Under current law, publicly traded C corporations can deduct up to $1 million for compensation paid to “covered employees”. A covered employee is defined under IRC Section 4960(c)(2) as any current or former employee of an “applicable tax-exempt organization” that (1) is one of the five highest compensated employees of the organization for the tax year; or (2) was a covered employee of the organization or any predecessor organization for any tax year after December 31, 2016.

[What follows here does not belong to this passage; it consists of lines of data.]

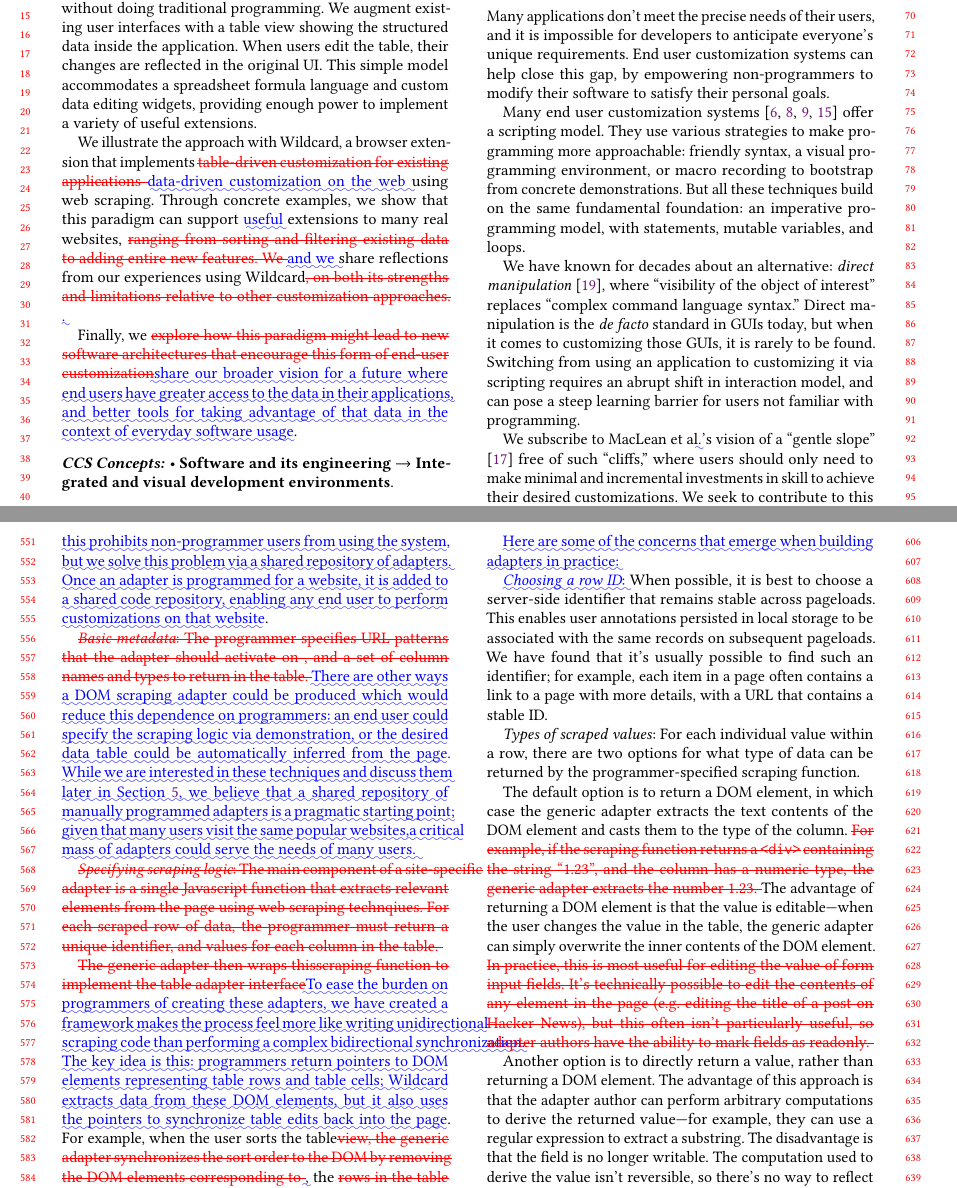
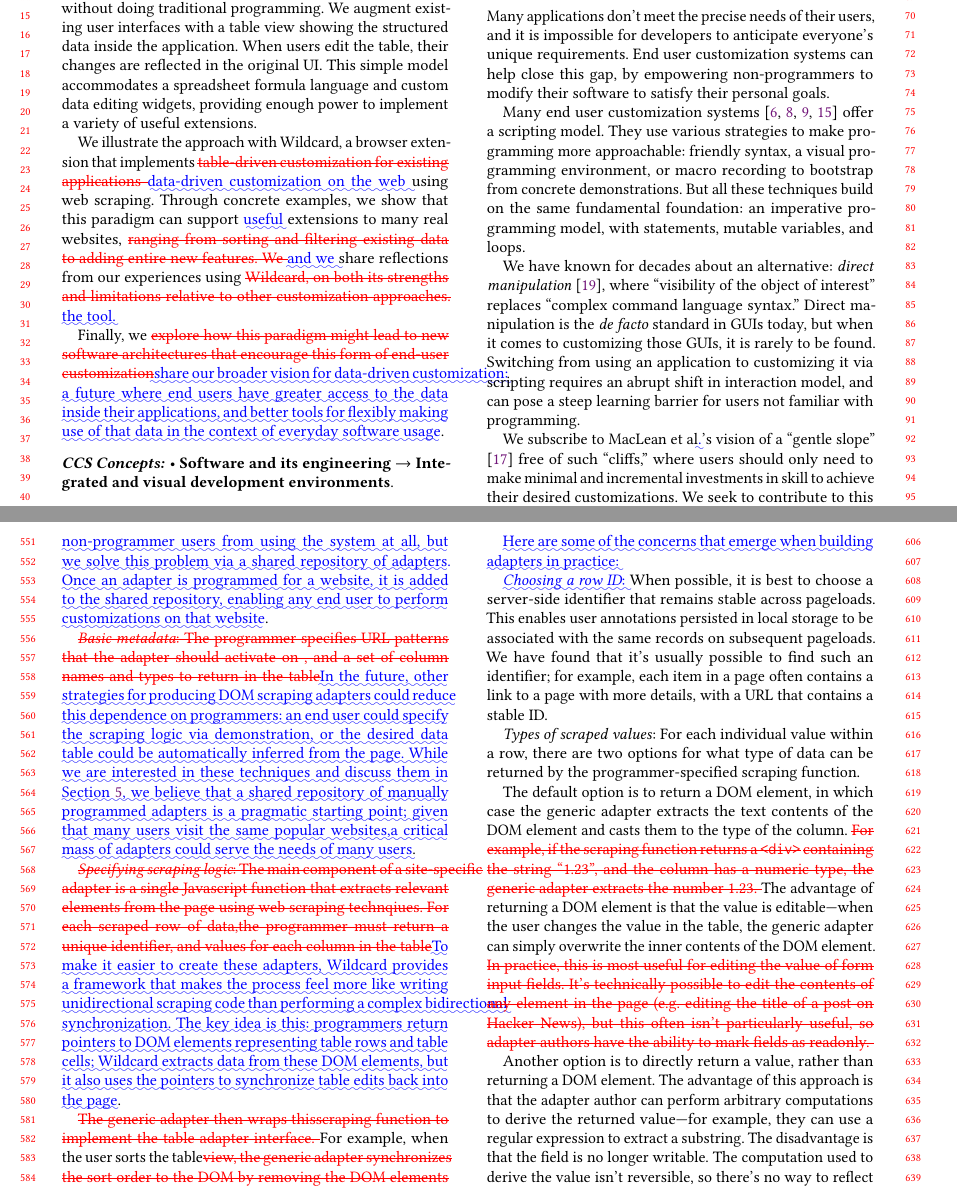
Before and after one commit to geoffreylitt/wildcard-onward-paper, a LaTeX paper (diff.tex): two parts of pages 1 and 6 of 16, joined at a grey line, cut so that both start at the same text. Compiled offline with pdfLaTeX.

Commit message:
final tweaks

```diff
--- a/diff.tex
+++ b/diff.tex
@@ -231,6 +230,7 @@ Data}
-  greater access to the data in their applications, and better tools for
-  taking advantage of that data in the context of everyday software
-  usage}\DIFaddend .
+  that encourage this form of end-user customization}\DIFdelend \DIFaddbegin \DIFadd{share our broader vision for data-driven customization: a
+  future where end users have greater access to the data inside their
+  applications, and better tools for flexibly making use of that data in
+  the context of everyday software usage}\DIFaddend .
 \end{abstract}
 
 %%
@@ -660,3 +659,2 @@ table}\DIFaddend .
 
 \DIFdelbegin \DIFdel{Because every website has unique content, we rely on programmers to
-create a DOM scraping adapter for each individual website to make it
@@ -667 +660,0 @@ for each website using Javascript code. It might seem that this
-prohibits non-programmer users from using the system, but we solve this
@@ -668,2 +666,2 @@ prohibits non-programmer users from using the system, but we solve this
+non-programmer users from using the system at all, but we solve this
 problem via a shared repository of adapters. Once an adapter is
-programmed for a website, it is added to a shared code repository,
@@ -671,42 +670,39 @@ enabling any end user to perform customizations on that website}\DIFaddend .
 
 \DIFdelbegin \emph{\DIFdel{Basic metadata}}%DIFAUXCMD
-\DIFdel{: The programmer specifies URL patterns that the
-adapter should activate on , and a set of column names and types to
-return in the table.
-}\DIFdelend \DIFaddbegin \DIFadd{There are other ways a DOM scraping adapter could be produced which
-would reduce this dependence on programmers: an end user could specify
+\DIFdel{: The programmer specifies URL patterns that the adapter should activate on , and a set of column names and types to
+return in the table}\DIFdelend \DIFaddbegin \DIFadd{In the future, other strategies for producing DOM scraping adapters
+could reduce this dependence on programmers: an end user could specify
 the scraping logic via demonstration, or the desired data table could be
 automatically inferred from the page. While we are interested in these
-techniques and discuss them later in Section~\ref{sec:visions}, we
-believe that a shared repository of manually programmed adapters is a
-pragmatic starting point; given that many users visit the same popular
-websites,a critical mass of adapters could serve the needs of many
-users.
-}\DIFaddend
+techniques and discuss them in Section~\ref{sec:visions}, we believe
+that a shared repository of manually programmed adapters is a pragmatic
+starting point; given that many users visit the same popular websites,a
+critical mass of adapters could serve the needs of many users}\DIFaddend .
 
 \DIFdelbegin \emph{\DIFdel{Specifying scraping logic}}%DIFAUXCMD
 \DIFdel{: The main component of a site-specific
-adapter is a
-single Javascript function that extracts relevant elements
-from the page using web scraping technqiues.
-For each scraped row of data, the programmer must return a unique identifier, and values for
-each column in the table. }%DIFDELCMD <
-
-%DIFDELCMD < %%%
-\DIFdel{The generic adapter then wraps thisscraping function to
-implement the table adapter interface}\DIFdelend \DIFaddbegin \DIFadd{To ease the burden on programmers of creating these adapters, we have
-created a framework makes the process feel more like writing
-unidirectional scraping code than performing a complex bidirectional
-synchronization. The key idea is this: programmers return pointers to
-DOM elements representing table rows and table cells; Wildcard extracts
-data from these DOM elements, but it also uses the pointers to
-synchronize table edits back into the page}\DIFaddend . For example, when the user
-sorts the table\DIFdelbegin \DIFdel{view, the generic adapter synchronizes the sort order to the DOM by
-removing the DOM elements corresponding to }\DIFdelend \DIFaddbegin \DIFadd{, }\DIFaddend the \DIFdelbegin \DIFdel{rows in the table and
+adapter is a single Javascript function that extracts relevant elements
+from the page using web scraping technqiues. For each scraped row of
+data,the programmer must return a
+unique identifier, and values for
+each column in the table}\DIFdelend \DIFaddbegin \DIFadd{To make it easier to create these adapters, Wildcard provides a
+framework that makes the process feel more like writing unidirectional
+scraping code than performing a complex bidirectional synchronization.
+The key idea is this: programmers return pointers to DOM elements
+representing table rows and table cells; Wildcard extracts data from
+these DOM elements, but it also uses the pointers to synchronize table
+edits back into the page}\DIFaddend . \DIFdelbegin %DIFDELCMD <
+
+%DIFDELCMD < %%%
+\DIFdel{The generic adapter then wraps thisscraping function to implement the table adapter interface. }\DIFdelend For example, when the user sorts the table\DIFdelbegin \DIFdel{view,
+the generic adapter synchronizes the sort order to the DOM
+by
+removing the DOM elements corresponding to }\DIFdelend \DIFaddbegin \DIFadd{,
+}\DIFaddend the \DIFdelbegin \DIFdel{rows in the table and
 reinserting them back into the page in the
   new order.
-}\DIFdelend \DIFaddbegin \DIFadd{DOM elements representing the table rows are moved
-around in the DOM to reflect the new sorted order.
+}\DIFdelend \DIFaddbegin \DIFadd{DOM elements representing the table rows are moved around in the DOM
+to reflect the new sorted order.
 }\DIFaddend
 
 \DIFdelbegin \emph{\DIFdel{Choosing an ID}}%DIFAUXCMD
```
Also changed, not shown: paper.md (+7 -7 lines), paper.tex (+28 -30 lines), diff.pdf, diff.tex (30 more changed lines), 3 other files.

Current law also limits the deductibility of certain severance-pay (“parachute payments”). There is no excise tax or other limitation on the executive compensation or severance payments made by tax-exempt organizations. Under current law, there are reasonableness requirements and a prohibition against private inurement for executive compensation for tax-exempt entities. There is not, however, an excise tax under current law tied to the amount of compensation. The provision imposes an excise tax of 21% on compensation in excess of $1 million paid to any of the five highest-paid employees of a tax-exempt organization which includes labor unions, VEBAs and multiemployer pension plans. The tax would apply to the value of all remuneration paid for services, including cash and the cash-value of most benefits, including plans under IRC Section 457(f), however, excluding payments under qualified plans or plans described in IRC Section 457(b). The excise tax would also apply to excess “parachute payments,” or payments in the nature of compensation that are contingent on an employee’s separation and, in present value, are at least three times the employee’s base compensation. This excise tax applies to tax years beginning after December 31, 2017.
Clearly, there is a lot to talk about in the TCJA and as we noted in an earlier communication on the impact of the separate House and Senate versions of TCJA, there were House and Senate provisions impacting unions and multiemployer plans which were not included in the final legislation which is something for which we should all be grateful. We are happy to address the impact of the provisions discussed above on your union’s or plan’s current activities, as well as, the impact of any of the TCJA provisions on your members, plan participants and employees.
|Richard Ruvelson, Principal, JD